  • Full review by CENTRAL REB is the default requirement for all research involving human subjects.
  • The reviews (below) are all accountable to the IRB

A) Full REB review (often takes approximately 6 weeks from complete submission acceptance, with *additional time for incomplete submissions)

B) Expedited REB review by two people from the REB (often requires up to 4 weeks upon receipt of the complete submission, with *additional time for incomplete submissions)

C) Departmental-level review of UG projects carried out within formal course requirements **all graduate student work and student projects that are faculty work require IRB approval

monitoring non compliance
Monitoring – non compliance
  • According to article 1.13 c of TCPS, «(…) continuing review should consist of at least the submission of a succinct annual status report to the REB. The REB shall be promptly notified when the project concludes».
  • You will receive notification for this annual report.
  • If you do not report, you won’t have anymore ethics clearance.
  • Without ethics clearance, you cannot have: dissemination activities related to your project; no access to funds and no diplomation (if this proposal is part of a scholarship or a thesis).

Guidelines for Submission at LU

1.The length of the general application must be no more than 12 pages (appendices can be added as additional supplements) using common language whenever possible.

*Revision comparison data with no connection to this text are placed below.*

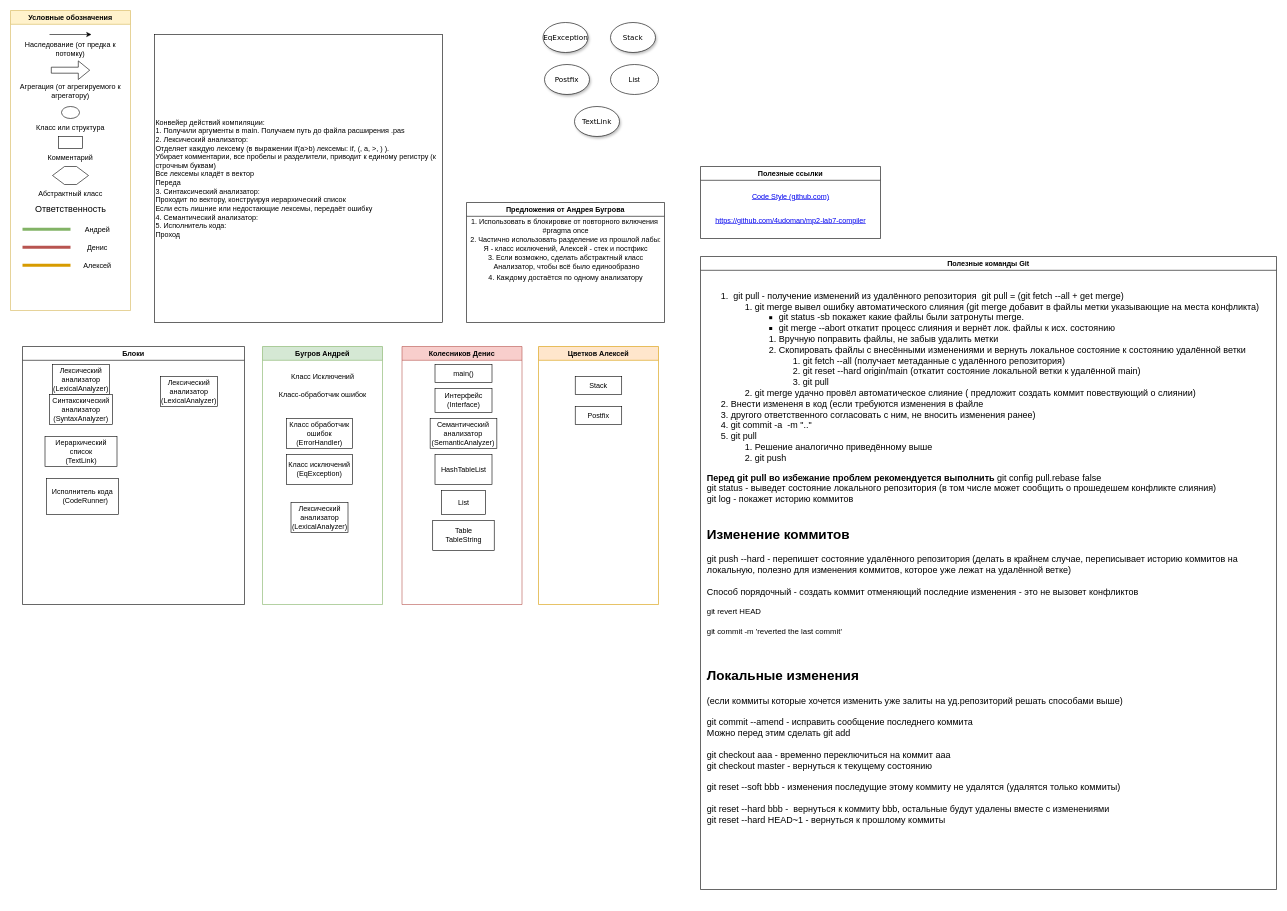
Before: Class_Diagram.drawio in ParkerProbe/mp2-lab7-compiler, a draw.io diagram. Source tidied: cells renumbered, new cells numbered last; positions are measured from the earlier drawing's top-left corner, leaving out a move shared by most shapes. Both pictures are drawn from the tidied source at 60%, with x=0, y=0 at pixel (10, 10).
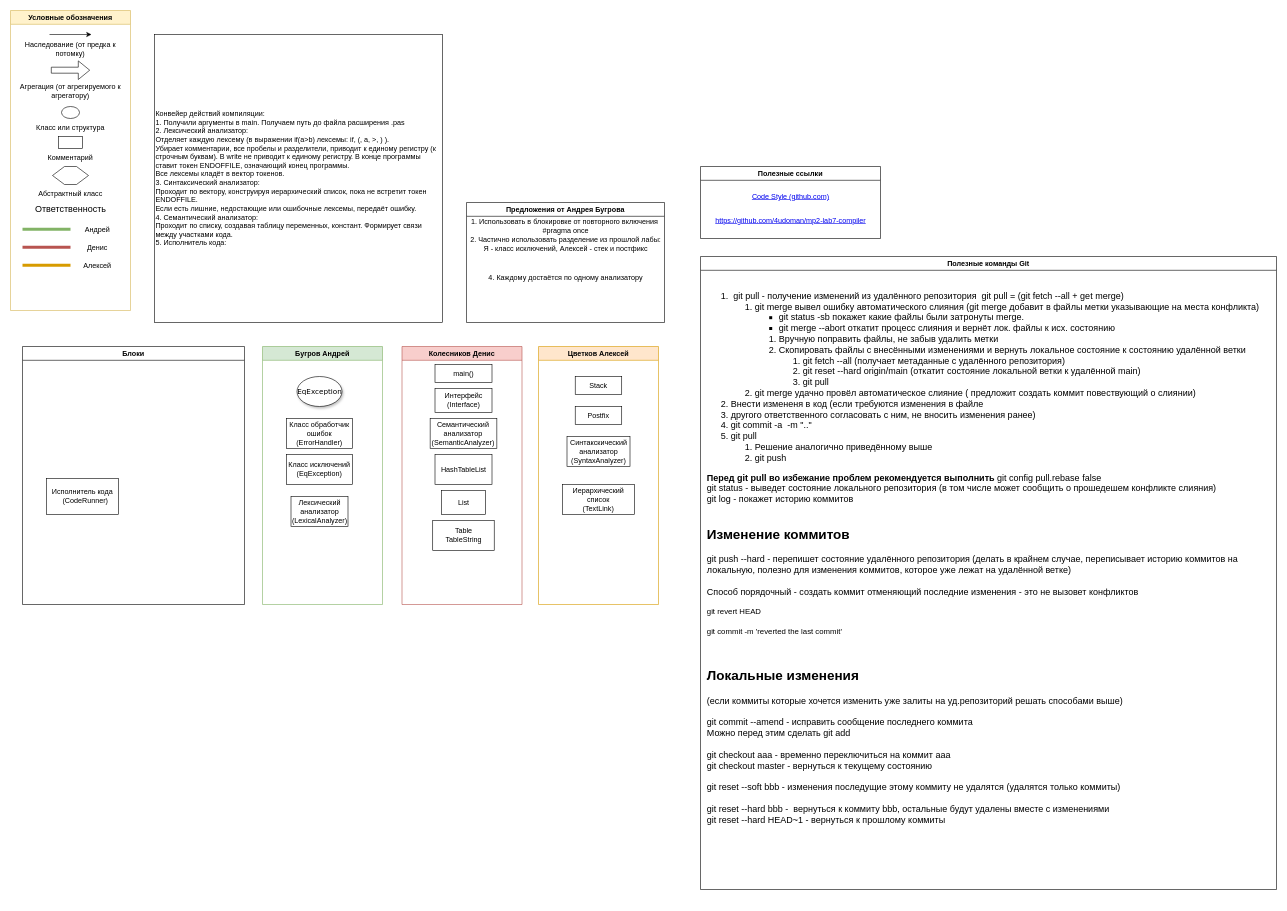
Above is the later version.

Unchanged cells that the change refers to:
```xml
<mxCell id="24" value="Бугров Андрей" style="swimlane;fillColor=#d5e8d4;strokeColor=#82b366;" parent="1" vertex="1">
  <mxGeometry x="420" y="560" width="200" height="430" as="geometry" />
</mxCell>
<mxCell id="37" value="Цветков Алексей" style="swimlane;fillColor=#ffe6cc;strokeColor=#d79b00;" parent="1" vertex="1">
  <mxGeometry x="880" y="560" width="200" height="430" as="geometry" />
</mxCell>
<mxCell id="40" value="Блоки" style="swimlane;" parent="1" vertex="1">
  <mxGeometry x="20" y="560" width="370" height="430" as="geometry" />
</mxCell>
<mxCell id="54" value="Предложения от Андрея Бугрова" style="swimlane;" parent="1" vertex="1">
  <mxGeometry x="760" y="320" width="330" height="200" as="geometry" />
</mxCell>
```

Change to the diagram source:
```diff
@@
-    <mxCell id="2" value="Stack" style="ellipse;whiteSpace=wrap;html=1;rounded=0;shadow=1;comic=0;labelBackgroundColor=none;strokeWidth=1;fontFamily=Verdana;fontSize=12;align=center;" parent="1" vertex="1">
-      <mxGeometry x="1000" y="20" width="75" height="50" as="geometry" />
-    </mxCell>
@@
-    <mxCell id="25" value="Класс Исключений" style="text;html=1;align=center;verticalAlign=middle;strokeColor=none;fillColor=none;" parent="24" vertex="1">
-      <mxGeometry x="40" y="40" width="120" height="20" as="geometry" />
-    </mxCell>
-    <mxCell id="26" value="Класс-обработчик ошибок" style="text;html=1;align=center;verticalAlign=middle;strokeColor=none;fillColor=none;" parent="24" vertex="1">
-      <mxGeometry x="20" y="70" width="160" height="20" as="geometry" />
-    </mxCell>
@@
     <mxCell id="29" value="Лексический анализатор&lt;br&gt;(LexicalAnalyzer)" style="rounded=0;whiteSpace=wrap;html=1;" parent="24" vertex="1">
-      <mxGeometry x="47.5" y="260" width="95" height="50" as="geometry" />
+      <mxGeometry x="47.5" y="250" width="95" height="50" as="geometry" />
     </mxCell>
+    <mxCell id="51" value="EqException" style="ellipse;whiteSpace=wrap;html=1;rounded=0;shadow=1;comic=0;labelBackgroundColor=none;strokeWidth=1;fontFamily=Verdana;fontSize=12;align=center;" parent="24" vertex="1">
+      <mxGeometry x="57.5" y="50" width="75" height="50" as="geometry" />
+    </mxCell>
@@
+    <mxCell id="45" value="Синтакскический&lt;br&gt;анализатор&lt;br&gt;(SyntaxAnalyzer)" style="rounded=0;whiteSpace=wrap;html=1;" parent="37" vertex="1">
+      <mxGeometry x="47.5" y="150" width="105" height="50" as="geometry" />
+    </mxCell>
+    <mxCell id="42" value="Иерархический&lt;br&gt;список&lt;br&gt;(TextLink)" style="rounded=0;whiteSpace=wrap;html=1;" parent="37" vertex="1">
+      <mxGeometry x="40" y="230" width="120" height="50" as="geometry" />
+    </mxCell>
@@
-    <mxCell id="42" value="Иерархический&lt;br&gt;список&lt;br&gt;(TextLink)" style="rounded=0;whiteSpace=wrap;html=1;" parent="40" vertex="1">
-      <mxGeometry x="37.5" y="150" width="120" height="50" as="geometry" />
-    </mxCell>
-    <mxCell id="43" style="group;" parent="40" vertex="1">
-      <mxGeometry x="45" y="30" width="105" height="100" as="geometry" />
-    </mxCell>
-    <mxCell id="44" value="Лексический анализатор&lt;br&gt;(LexicalAnalyzer)" style="rounded=0;whiteSpace=wrap;html=1;" parent="43" vertex="1">
-      <mxGeometry x="5" width="95" height="50" as="geometry" />
-    </mxCell>
-    <mxCell id="45" value="Синтакскический&lt;br&gt;анализатор&lt;br&gt;(SyntaxAnalyzer)" style="rounded=0;whiteSpace=wrap;html=1;" parent="43" vertex="1">
-      <mxGeometry y="50" width="105" height="50" as="geometry" />
-    </mxCell>
-    <mxCell id="46" value="Лексический анализатор&lt;br&gt;(LexicalAnalyzer)" style="rounded=0;whiteSpace=wrap;html=1;" parent="40" vertex="1">
-      <mxGeometry x="230" y="50" width="95" height="50" as="geometry" />
-    </mxCell>
@@
-    <mxCell id="50" value="List" style="ellipse;whiteSpace=wrap;html=1;" parent="1" vertex="1">
-      <mxGeometry x="1000" y="90" width="80" height="50" as="geometry" />
-    </mxCell>
-    <mxCell id="51" value="EqException" style="ellipse;whiteSpace=wrap;html=1;rounded=0;shadow=1;comic=0;labelBackgroundColor=none;strokeWidth=1;fontFamily=Verdana;fontSize=12;align=center;" parent="1" vertex="1">
-      <mxGeometry x="887.5" y="20" width="75" height="50" as="geometry" />
-    </mxCell>
-    <mxCell id="52" value="Postfix" style="ellipse;whiteSpace=wrap;html=1;rounded=0;shadow=1;comic=0;labelBackgroundColor=none;strokeWidth=1;fontFamily=Verdana;fontSize=12;align=center;" parent="1" vertex="1">
-      <mxGeometry x="890" y="90" width="75" height="50" as="geometry" />
-    </mxCell>
-    <mxCell id="53" value="TextLink" style="ellipse;whiteSpace=wrap;html=1;rounded=0;shadow=1;comic=0;labelBackgroundColor=none;strokeWidth=1;fontFamily=Verdana;fontSize=12;align=center;" parent="1" vertex="1">
-      <mxGeometry x="940" y="160" width="75" height="50" as="geometry" />
-    </mxCell>
@@
-    <mxCell id="57" value="3. Если возможно, сделать абстрактный класс&lt;br&gt;&amp;nbsp;Анализатор, чтобы всё было единообразно" style="text;html=1;align=center;verticalAlign=middle;strokeColor=none;fillColor=none;" parent="54" vertex="1">
-      <mxGeometry x="30" y="85" width="270" height="30" as="geometry" />
-    </mxCell>
@@
-    <mxCell id="59" value="&lt;div&gt;Конвейер действий компиляции:&lt;/div&gt;&lt;div&gt;1. Получили аргументы в main. Получаем путь до файла расширения .pas&lt;/div&gt;&lt;div&gt;2. Лексический анализатор:&lt;/div&gt;&lt;div&gt;Отделяет каждую лексему (в выражении if(a&amp;gt;b) лексемы: if, (, a, &amp;gt;, ) ).&lt;/div&gt;&lt;div&gt;Убирает комментарии, все пробелы и разделители, приводит к единому регистру (к строчным буквам)&lt;/div&gt;&lt;div&gt;Все лексемы кладёт в вектор&lt;/div&gt;&lt;div&gt;Переда&lt;/div&gt;&lt;div&gt;3. Синтаксический анализатор:&lt;/div&gt;&lt;div&gt;Проходит по вектору, конструируя иерархический список&lt;/div&gt;&lt;div&gt;Если есть лишние или недостающие лексемы, передаёт ошибку&lt;/div&gt;&lt;div&gt;4. Семантический анализатор:&amp;nbsp;&lt;/div&gt;&lt;div&gt;5. Исполнитель кода:&amp;nbsp;&lt;/div&gt;&lt;div&gt;Проход&amp;nbsp;&amp;nbsp;&lt;/div&gt;" style="rounded=0;whiteSpace=wrap;html=1;align=left;" parent="1" vertex="1">
+    <mxCell id="59" value="&lt;div&gt;Конвейер действий компиляции:&lt;/div&gt;&lt;div&gt;1. Получили аргументы в main. Получаем путь до файла расширения .pas&lt;/div&gt;&lt;div&gt;2. Лексический анализатор:&lt;/div&gt;&lt;div&gt;Отделяет каждую лексему (в выражении if(a&amp;gt;b) лексемы: if, (, a, &amp;gt;, ) ).&lt;/div&gt;&lt;div&gt;Убирает комментарии, все пробелы и разделители, приводит к единому регистру (к строчным буквам). В write не приводит к единому регистру. В конце программы ставит токен ENDOFFILE, означающий конец программы.&lt;/div&gt;&lt;div&gt;Все лексемы кладёт в вектор токенов.&lt;/div&gt;&lt;div&gt;3. Синтаксический анализатор:&lt;/div&gt;&lt;div&gt;Проходит по вектору, конструируя иерархический список, пока не встретит токен&amp;nbsp;&lt;/div&gt;ENDOFFILE.&lt;div&gt;Если есть лишние, недостающие или ошибочные лексемы, передаёт ошибку.&lt;/div&gt;&lt;div&gt;4. Семантический анализатор:&amp;nbsp;&lt;/div&gt;&lt;div&gt;Проходит по списку, создавая таблицу переменных, констант. Формирует связи между участками кода.&amp;nbsp;&lt;/div&gt;&lt;div&gt;5. Исполнитель кода:&amp;nbsp;&lt;/div&gt;" style="rounded=0;whiteSpace=wrap;html=1;align=left;" parent="1" vertex="1">
       <mxGeometry x="240" y="40" width="480" height="480" as="geometry" />
     </mxCell>
```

2.According to the TCPS, only UG student projects that involve non-intrusive and minimal risk research activities can be approved by a departmental ethics committee.

3.Expedited reviews will require a minimum of 15 working days. Full reviews require a minimum of five (5) weeks for evaluation, and those submitted closest to the committee’s meeting will be deferred until the following meeting, if meeting time limits are exceeded.

4.All necessary documentation is provided, including assessment tools / protocols, letters of partnership / endorsement, scripts, and consent forms as part of the original submission. Incomplete submissions will not be evaluated and immediately returned to the applicant, until complete.

5.If secondary data are being used for research, there must be explicit approval in writing from each participant pertaining to the immediate study’s objectives. If this is not possible, complete justification must be included (and shall respect laws such as PHIPA and FIPPA, see links below).

6.If the project reflects multi-institution / multinational initiatives, then approval is to be sought at all sites, and accompanying documentation is to be provided to the Research Office c/o Dr. Jean Dragon prior to the study’s commencement.

electronic submission process only
Electronic submission process only

-Ethicsform in Word original format;

  • -PDF or scanned signature(s) page;
  • -Tools, surveys, questionnaires canbe in pdf or word but as no more than 2 extra documents.

  • If theserequirements are not met the proposalswill not beconsidered. 
  • Pleasefill out the formbelow as hand-writtenformswill not beaccepted. Page limit: 10-12 pages. Pleaseallow2-3 monthsto processforms.
any questions

Any Questions?

**CONSULT THE ‹FAQ» on our website.

Jean Dragon Ph.D. (Ethics Officer)

RDC Office L-313

Phone: 675-1151-3213

Pauline Zanetti (Administrative Assistant)

RDC Office L-350f

Phone: 675-1151-2436